Earth Day is celebrated on this date because the environmental movement really got started on April 22, 1970.
The idea for a national day to focus on the environment came to Earth Day founder Gaylord Nelson, then a U.S. Senator from Wisconsin, after witnessing the ravages of the 1969 massive oil spill in Santa Barbara, California … Senator Nelson announced the idea for a “national teach-in on the environment” to the national media; persuaded Pete McCloskey, a conservation-minded Republican Congressman, to serve as his co-chair; and recruited Denis Hayes from Harvard as national coordinator. Hayes built a national staff of 85 to promote events across the land … On April 22,1970, 20 million Americans took to the streets, parks, and auditoriums to demonstrate for a healthy, sustainable environment in massive coast-to-coast rallies … Groups that had been fighting against oil spills, polluting factories and power plants, raw sewage, toxic dumps, pesticides, freeways, the loss of wilderness, and the extinction of wildlife suddenly realized they shared common values.Earth Day 1970 achieved a rare political alignment, enlisting support from Republicans and Democrats, rich and poor, city slickers and farmers, tycoons and labor leaders. By the end of that year, the first Earth Day had led to the creation of the United States Environmental Protection Agency and the passage of the Clean Air, Clean Water, and Endangered Species Acts. “It was a gamble,” Gaylord recalled, “but it worked.”
Earth Day 1970 was such a big deal that it pushed President Richard Nixon to create the Environmental Protection Agency in December of that year. The EPA worked too, until it was gutted during the 1980s. Now the poor thing limps along, trying it’s best although understaffed and underfunded. However, when things do go catastrophically wrong – like the Flint water crisis (which was done to save money at the expense of human lives) – people want to know why the EPA wasn’t on top of it.
For Earth Day, lets look at some of the biggest accomplishments of the EPA and the Clean Air, Clean Water, and Endangered Species acts.
The EPA has actually done a lot more than most people realize, including saving the bald eagle from extinction by:

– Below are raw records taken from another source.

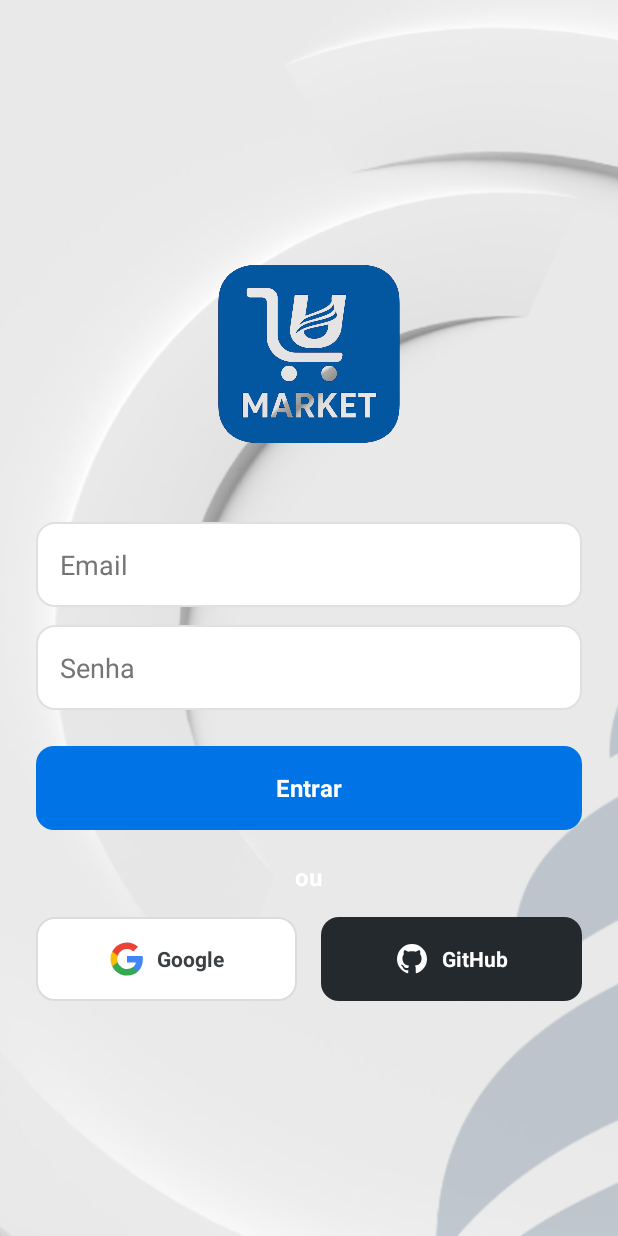
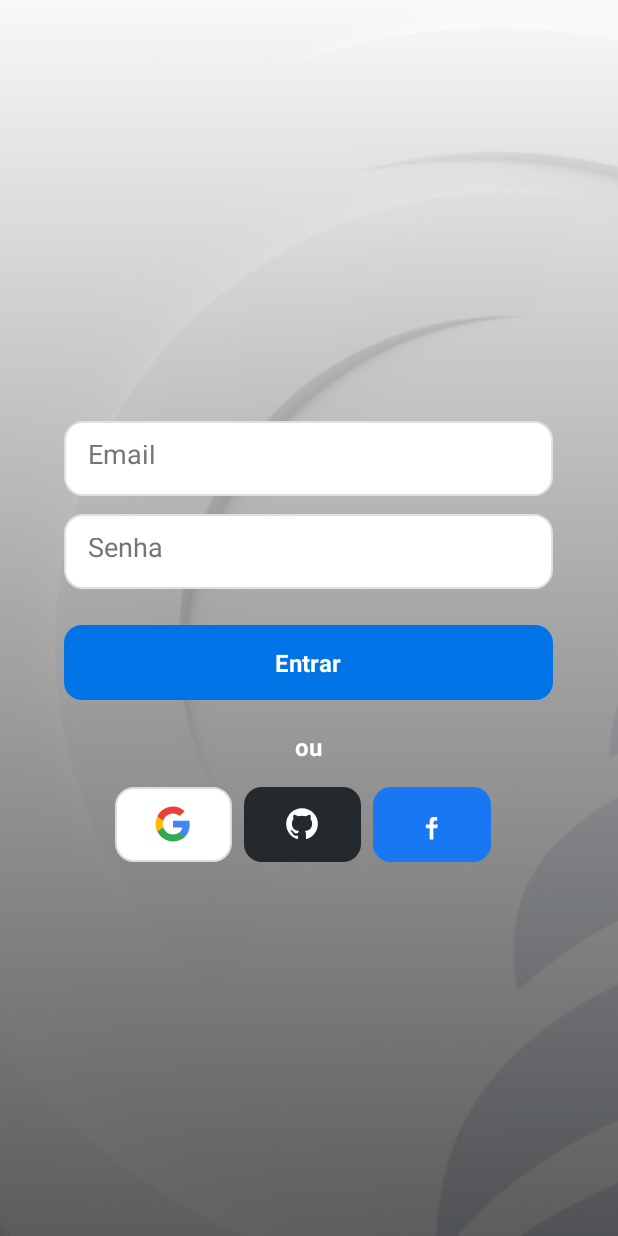
Before and after one commit to Ciencia-da-Computacao-4-Semestre-Mobile/grupo2_unaspmarketplace, an Android app: the screen it shows after launch (LoginActivity), on a phone screen of 412 x 824 dp. Run offline under Robolectric (Android 15) with nearby library versions, the light colour scheme and no system bars; our stand-ins replace Firebase (no records; nobody signed in at launch, a user with empty details on screens opened directly).

Commit message:
bg_gradient + facebook_button

```diff
--- /dev/null
+++ b/app/src/main/res/drawable/bg_gradient.xml
@@ -0,0 +1,11 @@
+<?xml version="1.0" encoding="utf-8"?>
+<shape xmlns:android="http://schemas.android.com/apk/res/android"
+    android:shape="rectangle">
+
+    <gradient
+        android:startColor="#202020"
+        android:centerColor="#8A8A8A"
+        android:endColor="#FFFFFF"
+        android:angle="90" />
+
+</shape>
--- /dev/null
+++ b/app/src/main/res/drawable/facebook_button_background.xml
@@ -0,0 +1,7 @@
+<?xml version="1.0" encoding="utf-8"?>
+<shape xmlns:android="http://schemas.android.com/apk/res/android"
+    android:shape="rectangle">
+    <solid android:color="#1877F2" />
+    <corners android:radius="12dp" />
+
+</shape>
--- /dev/null
+++ b/app/src/main/res/drawable/ic_facebook.xml
@@ -0,0 +1,12 @@
+<?xml version="1.0" encoding="utf-8"?>
+<vector xmlns:android="http://schemas.android.com/apk/res/android"
+    android:width="24dp"
+    android:height="24dp"
+    android:viewportWidth="24"
+    android:viewportHeight="24">
+
+    <!-- Letra "f" branca simplificada -->
+    <path
+        android:fillColor="#FFFFFF"
+        android:pathData="M13,10h2v-2h-2c-1.1,0 -2,0.9 -2,2v2h-2v2h2v6h2v-6h2l0.5,-2h-2.5v-1c0,-0.3 0.2,-0.5 0.5,-0.5z"/>
+</vector>
--- a/app/src/main/res/layout/login_activity.xml
+++ b/app/src/main/res/layout/login_activity.xml
@@ -1,16 +1,18 @@
 <?xml version="1.0" encoding="utf-8"?>
 <FrameLayout xmlns:android="http://schemas.android.com/apk/res/android"
     android:layout_width="match_parent"
-    android:layout_height="match_parent">
+    android:layout_height="match_parent"
+    android:background="@drawable/bg_gradient">
+
 
     <!-- Fundo imagem -->
     <ImageView
-
         android:id="@+id/bgImage"
-        android:layout_width="wrap_content"
+        android:layout_width="match_parent"
         android:layout_height="match_parent"
         android:scaleType="centerCrop"
         android:src="@drawable/fundo_app"
+        android:alpha="0.3"
         android:contentDescription="@null" />
 
 
@@ -23,16 +25,10 @@
         android:padding="24dp">
 
 
-        <ImageView
-            android:layout_width="160dp"
-            android:layout_height="160dp"
-            android:contentDescription="@string/logo"
-            android:src="@drawable/logounaspmarketplace" />
-
         <EditText
             android:id="@+id/edtEmail"
-            android:layout_width="match_parent"
-            android:layout_height="wrap_content"
+            android:layout_width="326dp"
+            android:layout_height="50dp"
             android:layout_marginTop="32dp"
             android:autofillHints="emailAddress"
             android:background="@drawable/edittext_background"
@@ -44,8 +40,8 @@
 
         <EditText
             android:id="@+id/edtSenha"
-            android:layout_width="match_parent"
-            android:layout_height="wrap_content"
+            android:layout_width="326dp"
+            android:layout_height="50dp"
             android:layout_marginTop="12dp"
             android:autofillHints="password"
             android:background="@drawable/edittext_background"
@@ -57,8 +53,8 @@
 
         <LinearLayout
             android:id="@+id/btnLogin"
-            android:layout_width="match_parent"
-            android:layout_height="56dp"
+            android:layout_width="326dp"
+            android:layout_height="50dp"
             android:layout_marginTop="24dp"
             android:background="@drawable/login_button_background"
             android:gravity="center"
@@ -96,10 +92,10 @@
 
             <LinearLayout
                 android:id="@+id/btnGoogleLogin"
-                android:layout_width="0dp"
-                android:layout_height="56dp"
+                android:layout_width="50dp"
+                android:layout_height="50dp"
                 android:layout_marginEnd="8dp"
-                android:layout_weight="1"
+                android:layout_weight="0.3"
                 android:background="@drawable/google_button_background"
                 android:clickable="true"
                 android:focusable="true"
@@ -107,27 +103,18 @@
                 android:orientation="horizontal">
 
                 <ImageView
-                    android:layout_width="24dp"
-                    android:layout_height="24dp"
-                    android:layout_marginEnd="8dp"
+                    android:layout_width="25dp"
+                    android:layout_height="25dp"
                     android:contentDescription="@string/google"
                     android:src="@drawable/ic_google" />
-
-                <TextView
-                    android:layout_width="wrap_content"
-                    android:layout_height="wrap_content"
-                    android:text="@string/google"
-                    android:textColor="#3c4043"
-                    android:textSize="14sp"
-                    android:textStyle="bold" />
             </LinearLayout>
 
             <LinearLayout
                 android:id="@+id/btnGitHubLogin"
-                android:layout_width="0dp"
-                android:layout_height="56dp"
-                android:layout_marginStart="8dp"
-                android:layout_weight="1"
+                android:layout_width="50dp"
+                android:layout_height="50dp"
+                android:layout_marginEnd="8dp"
+                android:layout_weight="0.3"
                 android:background="@drawable/github_button_background"
                 android:clickable="true"
                 android:focusable="true"
@@ -135,20 +122,30 @@
                 android:orientation="horizontal">
 
                 <ImageView
-                    android:layout_width="24dp"
-                    android:layout_height="24dp"
-                    android:layout_marginEnd="8dp"
+                    android:layout_width="25dp"
+                    android:layout_height="25dp"
                     android:contentDescription="@string/github"
                     android:src="@drawable/ic_github" />
 
-                <TextView
-                    android:layout_width="wrap_content"
-                    android:layout_height="wrap_content"
-                    android:text="@string/github"
-                    android:textColor="#FFFFFF"
-                    android:textSize="14sp"
-                    android:textStyle="bold" />
+            </LinearLayout>
 
+            <LinearLayout
+                android:id="@+id/btnAppleLogin"
+                android:layout_width="50dp"
+                android:layout_height="50dp"
+                android:layout_marginEnd="8dp"
+                android:layout_weight="0.3"
+                android:background="@drawable/facebook_button_background"
+                android:clickable="true"
+                android:focusable="true"
+                android:gravity="center"
+                android:orientation="horizontal">
+
+                <ImageView
+                    android:layout_width="30dp"
+                    android:layout_height="30dp"
+                    android:contentDescription="@string/google"
+                    android:src="@drawable/ic_facebook" />
             </LinearLayout>
 
         </LinearLayout>
```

banning the widespread use of the pesticide DDT, which was decimating bald eagles and other birds and threatening public health; achieving significant reductions in sulfur dioxide and nitrogen oxide emissions that were polluting water sources via acid rain; changing public perceptions of waste, leading to innovations that make use of waste for energy creation and making new products; getting lead out of gasoline; classifying secondhand smoke as a known cause of cancer, leading to smoking bans in indoor public places; establishing stringent emission standards for pollutants emitted by cars and trucks; regulating toxic chemicals and encouraging the development of more benign chemicals; establishing a national commitment to restore and maintain the safety of fresh water, via the Clean Water Act; promoting equitable environmental protection for minority and low-income citizens; and increasing public information and communities’ “right to know” what chemicals and/or pollutants they may be exposed to in their daily lives.
The Clean Air Act has saved us $22 trillion in healthcare costs and given us air we can see through. Look at Boston and New York before the Clean Air Act rode to the rescue:
Thanks to the Clean Water Act, our rivers no longer burst into flame. Lake Eire, which was considered ‘dead’ in the 1960s thanks to pollution, now has fisheries again. Industries can’t just dump their waste into rivers and streams and lakes. Cities and farms cannot pump raw sewage into people’s drinking water anymore. Call me a tree-hugger, but I like my water without carcinogens and poo-free.
The Endangered Species Act has saved more than 100 species from extinction. The peregrine falcon, sea otter, humpback whale, and green sea turtle are all around because the ESA protected them. The ESA has saved the grizzly bear, the manatee, and the red-cockaded woodpecker. The grey wolf was such a comeback success that it even made it off the ESA list. I’d say that even saving one animal would have made the ESA worth it, let alone saving dozens and dozens.
For Earth Day, please take a moment to consider how beneficial governmental programs like the EPA have been and to worry about the fact they are under attack in Congress. Do we really want to go back to rivers that catch fire and brown air?